In 1880, the church was destroyed by fire – but not the heart of the parish. The land on 125th Street was sold and a new church built on the corner of Lenox Avenue and 122nd Street. Though the parish was still “Low” church, the building was given an elaborate edifice. Unfortunately, another fire gutted the interior in 1925. The Vestry of Holy Trinity thought briefly of closing the church and selling the property, an idea vetoed by the rector and opposed by the bishop. Instead, the parish took advantage of the opportunity afforded by the fire to sell and relocate further uptown.
In 1927, Holy Trinity agreed to merge with The Mission of the Redeemer in the Inwood neighborhood of northern Manhattan at Seaman Avenue and Isham Street. The simple wood frame chapel stood where the tennis courts of Inwood Hill Park are now located. New land was purchased on the corner of Cumming Street and Seaman Avenue, one block from Dyckman (200th Street) and Broadway.
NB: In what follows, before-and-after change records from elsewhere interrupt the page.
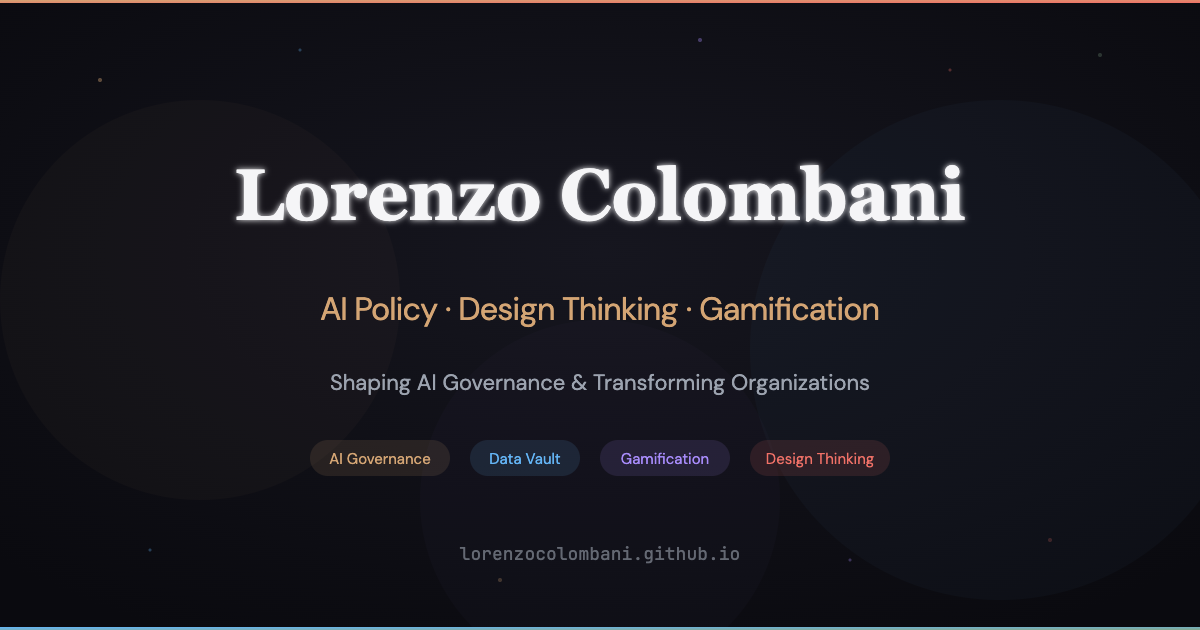
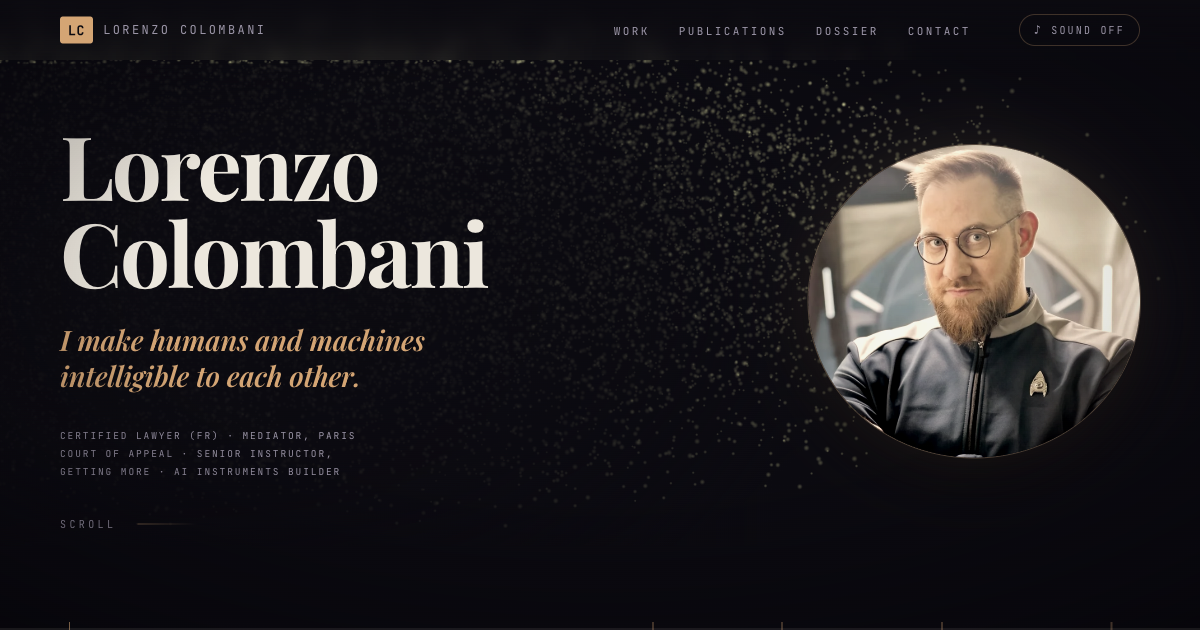
feat(redesign): meta + og reshoot + perf/a11y hardening
Fixes two defects the earlier passes missed because the instrument lied:

- HORIZONTAL SCROLL on narrow viewports. .hero-copy::before (the directional
  scrim) reaches -30% past its box; the page scrolled 110px right at 500px wide.
  body{overflow-x:hidden} did NOT stop it — the overflow propagates to the
  viewport and scrolls anyway. Fixed at source (.hero{overflow:hidden}) plus an
  overflow-x:clip backstop. A rect scan misses this entirely: pseudo-elements
  don't appear in querySelectorAll, so the only honest test is whether
  window.scrollX can actually move.
- CONTRAST: .footer-meta had opacity .75 on --dim = 4.29:1, under AA. Removed.
  Measured every other opacity-on-text case; the rest pass (4.85 to 8.86).

Lighthouse desktop AND mobile: a11y 100, best-practices 100, SEO 100, 0 failed.
LCP 89ms, CLS 0.00. Initial wire weight ~237KB against a ~350KB budget.
JSON-LD verified: only jobTitle + description differ from redesign-base, and
'licensed lawyer' is gone; sameAs/alumniOf/award byte-identical.

Claude-Session: https://claude.ai/code/session_01XaQ1k9UtU6SnErpBiN1227

diff --git a/assets/css/main.css b/assets/css/main.css
@@ -43,12 +43,18 @@
 
 /* ---------- 3. RESET ---------- */
 *,*::before,*::after{box-sizing:border-box}
-html{-webkit-text-size-adjust:100%}
+html{
+  -webkit-text-size-adjust:100%;
+  /* clip, not hidden: `hidden` here would make html a scroll container and
+     break position:sticky/svh behaviour. This is the backstop — the real fix
+     for any given overhang belongs on the element that causes it. */
+  overflow-x:clip;
+}
 body{
   margin:0;background:var(--stage);color:var(--ivory);
   font-family:var(--sans);font-size:clamp(15px,1.05vw,17px);line-height:1.62;
   -webkit-font-smoothing:antialiased;-moz-osx-font-smoothing:grayscale;
-  overflow-x:hidden;
+  overflow-x:clip;
 }
 img{max-width:100%;height:auto;display:block}
 button{font:inherit;color:inherit;background:none;border:0;cursor:pointer}
@@ -155,6 +161,10 @@ section{
   position:relative;min-height:100svh;max-width:none;
   display:flex;flex-direction:column;justify-content:center;
   padding:clamp(90px,14vh,150px) var(--gutter) clamp(70px,10vh,110px);
+  /* the scrim below reaches -30% past its box; without this it pushed the whole
+     page 110px wide at 500px (measured — body{overflow-x:hidden} does not stop
+     it, because the overflow propagates to the viewport and scrolls anyway) */
+  overflow:hidden;
 }
 #particle-canvas{
   position:absolute;inset:0;width:100%;height:100%;z-index:0;
@@ -519,7 +529,8 @@ footer{
   transition:color .26s var(--ease);
 }
 .footer-links a:hover{color:var(--gold)}
-.footer-meta{font:400 10px/1.6 var(--mono);letter-spacing:.12em;text-transform:uppercase;color:var(--dim);opacity:.75}
+/* no opacity here: .75 on --dim measured 4.29:1, under the AA floor */
+.footer-meta{font:400 10px/1.6 var(--mono);letter-spacing:.12em;text-transform:uppercase;color:var(--dim)}
 
 /* ---------- 12. TRANSPORT ---------- */
 #transport{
Architect John Russell Pope was engaged to design a new building but in October 1929, the stock market crashed. Plans were amended and only a makeshift sanctuary and parish house were built. The grand gothic church and rectory envisioned by Pope were never constructed.
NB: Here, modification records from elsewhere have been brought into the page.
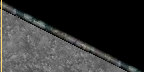
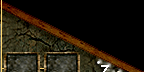
new B4-skin

diff --git a/client/src/interface.c b/client/src/interface.c
@@ -1469,7 +1469,7 @@ void show_interface_npc(int mark)
     int x=gui_interface_npc->startx, y=gui_interface_npc->starty, numButton=0,yoff, i;
 
     sprite_blt(Bitmaps[BITMAP_NPC_INTERFACE], x, y, NULL, NULL);
-    add_close_button(x-113, y+4, MENU_NPC);
+    add_close_button(x-111, y+9, MENU_NPC);
 
     if (gui_interface_npc->used_flag&GUI_INTERFACE_HEAD)
     {
@@ -1477,14 +1477,14 @@ void show_interface_npc(int mark)
         /*sprintf(xxbuf, "%s (%d,%d)", keyword?keyword:"--", mx, my);
         StringBlt(ScreenSurface,&MediumFont , xxbuf, x+75, y+48, COLOR_WHITE, NULL, NULL);
         */
-        StringBlt(ScreenSurface,&MediumFont , gui_interface_npc->head.body_text, x+75, y+48, COLOR_WHITE, NULL, NULL);
+        StringBlt(ScreenSurface,&MediumFont , gui_interface_npc->head.body_text, x+80, y+50, COLOR_WHITE, NULL, NULL);
 
         if (gui_interface_npc->head.face>=0 && FaceList[gui_interface_npc->head.face].sprite != NULL)
         {
             int xp, yp;
 
-            box.x=x+4;
-            box.y=y+4;
+            box.x=x+8;
+            box.y=y+8;
             box.w=54;
             box.h=54;
 
@@ -1520,7 +1520,7 @@ void show_interface_npc(int mark)
     box.h=INTERFACE_WINLEN_NPC;
 
     blt_window_slider(Bitmaps[BITMAP_NPC_INT_SLIDER], gui_interface_npc->win_length, INTERFACE_WINLEN_NPC,
-                      gui_interface_npc->yoff*-1, -1, x + 340, y + 90);
+                      gui_interface_npc->yoff*-1, -1, x + 345, y + 94);
 
     SDL_SetClipRect(ScreenSurface, &box);
     /*SDL_FillRect(ScreenSurface, &box, 3);*/
@@ -1793,7 +1793,7 @@ void show_interface_npc(int mark)
     if (gui_interface_npc->used_flag&GUI_INTERFACE_ACCEPT)
     {
 
-        if (add_button(x + 35, y + 443, numButton++, BITMAP_DIALOG_BUTTON_UP,
+        if (add_button(x + 35, y + 448, numButton++, BITMAP_DIALOG_BUTTON_UP,
                        gui_interface_npc->accept.title, gui_interface_npc->accept.title2))
         {
             int ekey=-1;
@@ -1895,7 +1895,7 @@ void show_interface_npc(int mark)
 
         if (gui_interface_npc->used_flag&GUI_INTERFACE_DECLINE)
         {
-            if (add_button(x + 285, y + 443, numButton++, BITMAP_DIALOG_BUTTON_UP,
+            if (add_button(x + 285, y + 448, numButton++, BITMAP_DIALOG_BUTTON_UP,
                            gui_interface_npc->decline.title, gui_interface_npc->decline.title2))
             {
                 int ekey=-1;
@@ -1992,18 +1992,18 @@ void show_interface_npc(int mark)
     if (gui_interface_npc->who.body[0] != 'Q')
     {
         box.x = x + 95;
-        box.y = y+449;
+        box.y = y+453;
         box.h = 12;
         box.w = 180;
         if (gui_interface_npc->input_flag)
         {
-            StringBlt(ScreenSurface, &SystemFont, "~Return~ to send, ~ESC~ to cancel", x+130, y+437, COLOR_WHITE, NULL, NULL);
+            StringBlt(ScreenSurface, &SystemFont, "~Return~ to send, ~ESC~ to cancel", x+119, y+441, COLOR_WHITE, NULL, NULL);
             SDL_FillRect(ScreenSurface, &box, 0);
             StringBlt(ScreenSurface, &MediumFont, show_input_string(InputString, &MediumFont,box.w-10),box.x+5 ,box.y, COLOR_WHITE, NULL, NULL);
         }
         else
         {
-            StringBlt(ScreenSurface, &SystemFont, "~Return~ to talk", x+155, y+437, COLOR_WHITE, NULL, NULL);
+            StringBlt(ScreenSurface, &SystemFont, "~Return~ to talk", x+155, y+441, COLOR_WHITE, NULL, NULL);
 
             if (gui_interface_npc->link_selected)
             {
@@ -2076,14 +2076,14 @@ void gui_interface_mouse(SDL_Event *e)
     mx = mxr-gui_interface_npc->startx;
     my = myr-gui_interface_npc->starty;
 
-    if (mx >= 345 && mx <= 354 && my >=32 && my <= 41) // close button
+    if (mx >= 349 && mx <= 358 && my >=36 && my <= 45) // close button
     {
         sound_play_effect(SOUND_SCROLL, 0, 0, 100);
         reset_gui_interface();
     }
-    else if (mx >= 339 && mx <= 350) // scroll buttons
+    else if (mx >= 344 && mx <= 355) // scroll buttons
     {
-        if (my >=73 && my <= 84) // scroll up
+        if (my >=79 && my <= 90) // scroll up
         {
             gui_interface_npc->yoff +=12;
             if (gui_interface_npc->yoff < INTERFACE_WINLEN_NPC-gui_interface_npc->win_length)
@@ -2095,7 +2095,7 @@ void gui_interface_mouse(SDL_Event *e)
                 gui_interface_npc->yoff=0;
             }
         }
-        else if (my >=428 && my <= 437) // scroll down
+        else if (my >=432 && my <= 441) // scroll down
         {
             gui_interface_npc->yoff -=12;
             if (gui_interface_npc->yoff < INTERFACE_WINLEN_NPC-gui_interface_npc->win_length)
@@ -2109,7 +2109,7 @@ void gui_interface_mouse(SDL_Event *e)
         }
         return;
     }
-    else if (mx >= 95 && mx <= 275 && my >= 449 && my <= 461) // textfield
+    else if (mx >= 95 && mx <= 275 && my >= 453 && my <= 465) // textfield
     {
         if (!gui_interface_npc->input_flag)
             check_menu_keys(MENU_NPC, SDLK_RETURN);

diff --git a/client/src/dialog.c b/client/src/dialog.c
@@ -251,17 +251,14 @@ char * get_value(void *value, int type)
 void add_close_button(int x, int y, int menu)
 {
     int mx, my, mb;
-
     mb = SDL_GetMouseState(&mx, &my) & SDL_BUTTON(SDL_BUTTON_LEFT);
-    StringBlt(ScreenSurface, &SystemFont, "X", x + 463, y + 28, COLOR_BLACK, NULL, NULL);
-    if (mx > x + 459 && mx <x + 469 && my> y + 27 && my < y + 39)
+    if (mx > x + 460 && mx <x + 474 && my> y + 26 && my < y + 40)
     {
-        StringBlt(ScreenSurface, &SystemFont, "X", x + 462, y + 27, COLOR_HGOLD, NULL, NULL);
+        sprite_blt(Bitmaps[BITMAP_CLOSEBUTTON], x+463, y+28, NULL,NULL);
         if (mb && mb_clicked)
             check_menu_keys(menu, SDLK_ESCAPE);
     }
-    else
-        StringBlt(ScreenSurface, &SystemFont, "X", x + 462, y + 27, COLOR_WHITE, NULL, NULL);
+
 }
 
 /******************************************************************
@@ -419,7 +416,7 @@ int add_rangebox(int x, int y, int id, int text_w, int text_x, char *text, int c
     box.y = y + 1;
     box.w = text_w + 2;
     box.h = 16;
-    SDL_FillRect(ScreenSurface, &box, sdl_gray1);
+    SDL_FillRect(ScreenSurface, &box, 0);
     StringBlt(ScreenSurface, &SystemFont, text, text_x + 1, y + 3, COLOR_BLACK, NULL, NULL);
     StringBlt(ScreenSurface, &SystemFont, text, text_x, y + 2, color, NULL, NULL);
 
@@ -808,9 +805,9 @@ void show_skilllist(void)
         if (i != skill_list_set.entry_nr)
         {
             if (i & 1)
-                SDL_FillRect(ScreenSurface, &box, sdl_gray2);
+                SDL_FillRect(ScreenSurface, &box, SDL_MapRGB(ScreenSurface->format, 67, 57, 30));
             else
-                SDL_FillRect(ScreenSurface, &box, sdl_gray1);
+                SDL_FillRect(ScreenSurface, &box, SDL_MapRGB(ScreenSurface->format, 57, 59, 39));
         }
         else
             SDL_FillRect(ScreenSurface, &box, sdl_blue1);
@@ -966,9 +963,9 @@ void show_spelllist(void)
         if (i != spell_list_set.entry_nr)
         {
             if (i & 1)
-                SDL_FillRect(ScreenSurface, &box, sdl_gray2);
+                SDL_FillRect(ScreenSurface, &box, SDL_MapRGB(ScreenSurface->format, 67, 57, 30));
             else
-                SDL_FillRect(ScreenSurface, &box, sdl_gray1);
+                SDL_FillRect(ScreenSurface, &box, SDL_MapRGB(ScreenSurface->format, 57, 59, 39));
         }
         else
             SDL_FillRect(ScreenSurface, &box, sdl_blue1);
@@ -1159,9 +1156,9 @@ void show_keybind()
         if (i != bindkey_list_set.entry_nr)
         {
             if (i & 1)
-                SDL_FillRect(ScreenSurface, &box, sdl_gray2);
+                SDL_FillRect(ScreenSurface, &box, SDL_MapRGB(ScreenSurface->format, 67, 57, 30));
             else
-                SDL_FillRect(ScreenSurface, &box, sdl_gray1);
+                SDL_FillRect(ScreenSurface, &box, SDL_MapRGB(ScreenSurface->format, 57, 59, 39));
         }
         else
             SDL_FillRect(ScreenSurface, &box, sdl_blue1);
@@ -1573,10 +1570,10 @@ void show_login_server(void)
     StringBlt(ScreenSurface, &BigFont, buf, t + 1, y - 21, COLOR_BLACK, NULL, NULL);
     StringBlt(ScreenSurface, &BigFont, buf, t, y - 22, COLOR_HGOLD, NULL, NULL);
 
-    SDL_FillRect(ScreenSurface, &box, sdl_gray3);
+    SDL_FillRect(ScreenSurface, &box, SDL_MapRGB(ScreenSurface->format, 67, 57, 30));
     box.y = y + 15;
     box.h = 150;
-    SDL_FillRect(ScreenSurface, &box, sdl_gray4);
+    SDL_FillRect(ScreenSurface, &box, SDL_MapRGB(ScreenSurface->format, 57, 59, 39));
     StringBlt(ScreenSurface, &SystemFont, "- UPDATING FILES- ", x + 58, y + 1, COLOR_BLACK, NULL, NULL);
     StringBlt(ScreenSurface, &SystemFont, "- UPDATING FILES -", x + 57, y, COLOR_WHITE, NULL, NULL);
     if (request_file_chain >= 0)
@@ -1879,9 +1876,9 @@ void show_meta_server(_server *node, int metaserver_start, int metaserver_sel)
     {
         box.y += 12;
         if (i & 1)
-            SDL_FillRect(ScreenSurface, &box, sdl_gray2);
+            SDL_FillRect(ScreenSurface, &box, SDL_MapRGB(ScreenSurface->format, 67, 57, 30));
         else
-            SDL_FillRect(ScreenSurface, &box, sdl_gray1);
+            SDL_FillRect(ScreenSurface, &box, SDL_MapRGB(ScreenSurface->format, 57, 59, 39));
     }
 
     for (i = 0; node && i < metaserver_start; i++)

diff --git a/client/src/main.c b/client/src/main.c
@@ -143,7 +143,7 @@ static _bitmap_name bitmap_name[BITMAP_INIT]    =
         {"food_back.png", PIC_TYPE_DEFAULT}, {"apply.png", PIC_TYPE_DEFAULT},
         {"food2.png", PIC_TYPE_TRANS},
         {"unpaid.png", PIC_TYPE_DEFAULT}, {"cursed.png", PIC_TYPE_DEFAULT}, {"damned.png", PIC_TYPE_DEFAULT},
-        {"lock.png", PIC_TYPE_DEFAULT}, {"magic.png", PIC_TYPE_DEFAULT}, {"range.png", PIC_TYPE_TRANS},
+        {"lock.png", PIC_TYPE_DEFAULT}, {"magic.png", PIC_TYPE_DEFAULT},
         {"range_marker.png", PIC_TYPE_TRANS}, {"range_ctrl.png", PIC_TYPE_TRANS}, {"range_ctrl_no.png", PIC_TYPE_TRANS},
         {"range_skill.png", PIC_TYPE_TRANS}, {"range_skill_no.png", PIC_TYPE_TRANS}, {"range_throw.png", PIC_TYPE_TRANS},
         {"range_throw_no.png", PIC_TYPE_TRANS}, {"range_tool.png", PIC_TYPE_TRANS}, {"range_tool_no.png", PIC_TYPE_TRANS},
@@ -184,14 +184,14 @@ static _bitmap_name bitmap_name[BITMAP_INIT]    =
         {"options_mark_right.png", PIC_TYPE_TRANS}, {"options_alpha.png", PIC_TYPE_DEFAULT},
         {"pentagram.png", PIC_TYPE_DEFAULT}, {"quad_button_up.png", PIC_TYPE_DEFAULT},
         {"quad_button_down.png", PIC_TYPE_DEFAULT}, {"nchar_marker.png", PIC_TYPE_TRANS}, {"traped.png", PIC_TYPE_TRANS},
-        {"pray.png", PIC_TYPE_TRANS}, {"wand.png", PIC_TYPE_TRANS}, {"invite.png", PIC_TYPE_DEFAULT},
+        {"wand.png", PIC_TYPE_TRANS}, {"invite.png", PIC_TYPE_DEFAULT},
         {"dialog_button_black_up.png", PIC_TYPE_DEFAULT},{"dialog_button_black_down.png", PIC_TYPE_DEFAULT},
         {"button_small_up.png", PIC_TYPE_DEFAULT},{"button_small_down.png", PIC_TYPE_DEFAULT},
         {"group_mana.png", PIC_TYPE_DEFAULT},{"group_grace.png", PIC_TYPE_DEFAULT},
         {"group_hp.png", PIC_TYPE_DEFAULT}, {"npc_interface.png", PIC_TYPE_TRANS},{"coin_copper.png", PIC_TYPE_TRANS},
         {"coin_silver.png", PIC_TYPE_TRANS},{"coin_gold.png", PIC_TYPE_TRANS},
         {"coin_mithril.png", PIC_TYPE_TRANS},{"npc_int_slider.png", PIC_TYPE_DEFAULT},
-        {"journal.png", PIC_TYPE_TRANS}, {"invslot_marked.png", PIC_TYPE_TRANS},
+        {"journal.png", PIC_TYPE_TRANS}, {"invslot_marked.png", PIC_TYPE_TRANS}, {"closeb.png", PIC_TYPE_DEFAULT},
     };
 
 #define BITMAP_MAX (sizeof(bitmap_name)/sizeof(struct _bitmap_name))
@@ -1535,7 +1535,6 @@ int main(int argc, char *argv[])
                     show_media(798, 171);
                 }
                 show_range(3, 403);
-                sprite_blt(Bitmaps[BITMAP_PRAY], 92, 412, NULL, NULL);
 
                 if (esc_menu_flag == TRUE
                         || (options.use_TextwinAlpha && (txtwin[TW_MSG].size + txtwin[TW_CHAT].size) > 9))
@@ -1641,7 +1640,7 @@ int main(int argc, char *argv[])
 
         if (show_help_screen_new && GameStatus == GAME_STATUS_PLAY)
         {
-            sprite_blt(Bitmaps[BITMAP_HELP_START] , 799-Bitmaps[BITMAP_HELP_START]->bitmap->w , 0, NULL, NULL);
+            sprite_blt(Bitmaps[BITMAP_HELP_START] , 799-Bitmaps[BITMAP_HELP_START]->bitmap->w-5 , 0, NULL, NULL);
         }
         /* show all kind of the big dialog windows */
         show_menu();

diff --git a/client/src/inventory.c b/client/src/inventory.c
@@ -151,7 +151,7 @@ void show_inventory_window(int x, int y)
     invylen = INVITEMYLEN;
 
 
-    sprite_blt(Bitmaps[BITMAP_INVENTORY], x, y, NULL, NULL);
+    sprite_blt(Bitmaps[BITMAP_INVENTORY], x-6, y-7, NULL, NULL);
 
     y += 26;
     blt_window_slider(Bitmaps[BITMAP_INV_SCROLL], ((cpl.win_inv_count - 1) / invxlen) + 1, invylen,
@@ -498,7 +498,7 @@ void examine_range_inv(void)
 
     for (tmp = op->inv; tmp; tmp = tmp->next)
     {
-        if (tmp->applied && (tmp->itype == TYPE_BOW || (tmp->itype == TYPE_ARROW && tmp->stype >= 128) 
+        if (tmp->applied && (tmp->itype == TYPE_BOW || (tmp->itype == TYPE_ARROW && tmp->stype >= 128)
 			|| tmp->itype == TYPE_WAND || tmp->itype == TYPE_ROD || tmp->itype == TYPE_HORN))
             fire_mode_tab[FIRE_MODE_BOW].item = tmp->tag;
 		else if(tmp->applied && tmp->itype == TYPE_ARROW && tmp->stype < 128)

diff --git a/client/src/group.c b/client/src/group.c
@@ -98,7 +98,7 @@ void show_group(int x, int y)
             /* sprite_blt(Bitmaps[BITMAP_GROUP], x + group_pos[s][0] + 2, y + group_pos[s][1] + 1, NULL, NULL); */
             if (group[s].name[0] != '\0')
             {
-                sprite_blt(Bitmaps[BITMAP_GROUP], x + group_pos[s][0] + 2, y + group_pos[s][1] + 1, NULL, NULL);
+//                sprite_blt(Bitmaps[BITMAP_GROUP], x + group_pos[s][0] + 2, y + group_pos[s][1] + 1, NULL, NULL);
                 StringBlt(ScreenSurface, &SystemFont, group[s].name, x + group_pos[s][0] + 33, y + group_pos[s][1] + 1,COLOR_DEFAULT, NULL, NULL);
                 sprintf(buf, "%3d", group[s].level);
                 StringBlt(ScreenSurface, &Font6x3Out, buf, x + group_pos[s][0] + 8, y + group_pos[s][1], COLOR_DEFAULT, NULL, NULL);

diff --git a/client/src/include/main.h b/client/src/include/main.h
@@ -495,7 +495,6 @@ typedef enum _bitmap_index
     BITMAP_DAMNED,
     BITMAP_LOCK,
     BITMAP_MAGIC,
-    BITMAP_RANGE,
     BITMAP_RANGE_MARKER,
     BITMAP_RANGE_CTRL,
     BITMAP_RANGE_CTRL_NO,
@@ -600,7 +599,6 @@ typedef enum _bitmap_index
     BITMAP_BUTTONQ_DOWN,
     BITMAP_NCHAR_MARKER,
     BITMAP_TRAPED,
-    BITMAP_PRAY,
     BITMAP_WAND,
     BITMAP_GROUP_INVITE,
     BITMAP_BUTTON_BLACK_UP,
@@ -618,6 +616,7 @@ typedef enum _bitmap_index
     BITMAP_NPC_INT_SLIDER,
     BITMAP_JOURNAL,
     BITMAP_INVSLOT_MARKED,
+    BITMAP_CLOSEBUTTON,
     BITMAP_INIT
 }
 _bitmap_index;

diff --git a/client/src/event.c b/client/src/event.c
@@ -543,7 +543,7 @@ int Event_PollInputDevice(void)
                     break;
                 }
                 /* IWIN_INV Slider */
-                else if (active_scrollbar == 2 || (cpl.menustatus == MENU_NPC && y >= 136 && y <=474 && x>=561 && x <= 568))
+                else if (active_scrollbar == 2 || (cpl.menustatus == MENU_NPC && y >= 140 && y <=478 && x>=566 && x <= 573))
                 {
                     active_scrollbar = 2;
 

diff --git a/client/src/menu.c b/client/src/menu.c
@@ -522,7 +522,7 @@ void show_range(int x, int y)
     rec_item.w = 185;
     examine_range_inv();
 
-    sprite_blt(Bitmaps[BITMAP_RANGE], x - 2, y, NULL, NULL);
+//    sprite_blt(Bitmaps[BITMAP_RANGE], x - 2, y, NULL, NULL);
 
     switch (RangeFireMode)
     {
In the 1950’s, the parish had an estimated 300 members with events virtually every night of the week. The parish activities filled the lives of people in the neighborhood. The Holy Trinity auditorium was alive with activities from Cub Scouts and the parish basketball team, to Women’s Auxiliary and various fundraisers. As the 1950’s ended, membership declined as did church attendance across the United States. By 1986, this historic parish dwindled to a low of 8 members.
In the years since, a tenacious membership has survived and thrived. In 2016, the Vestry voted to become a mission of the Diocese of New York, a new vicar was appointed, membership and attendance are up, new ministries are starting, and a major renovation of facilities is being planned.
Last updated: August 26, 2018.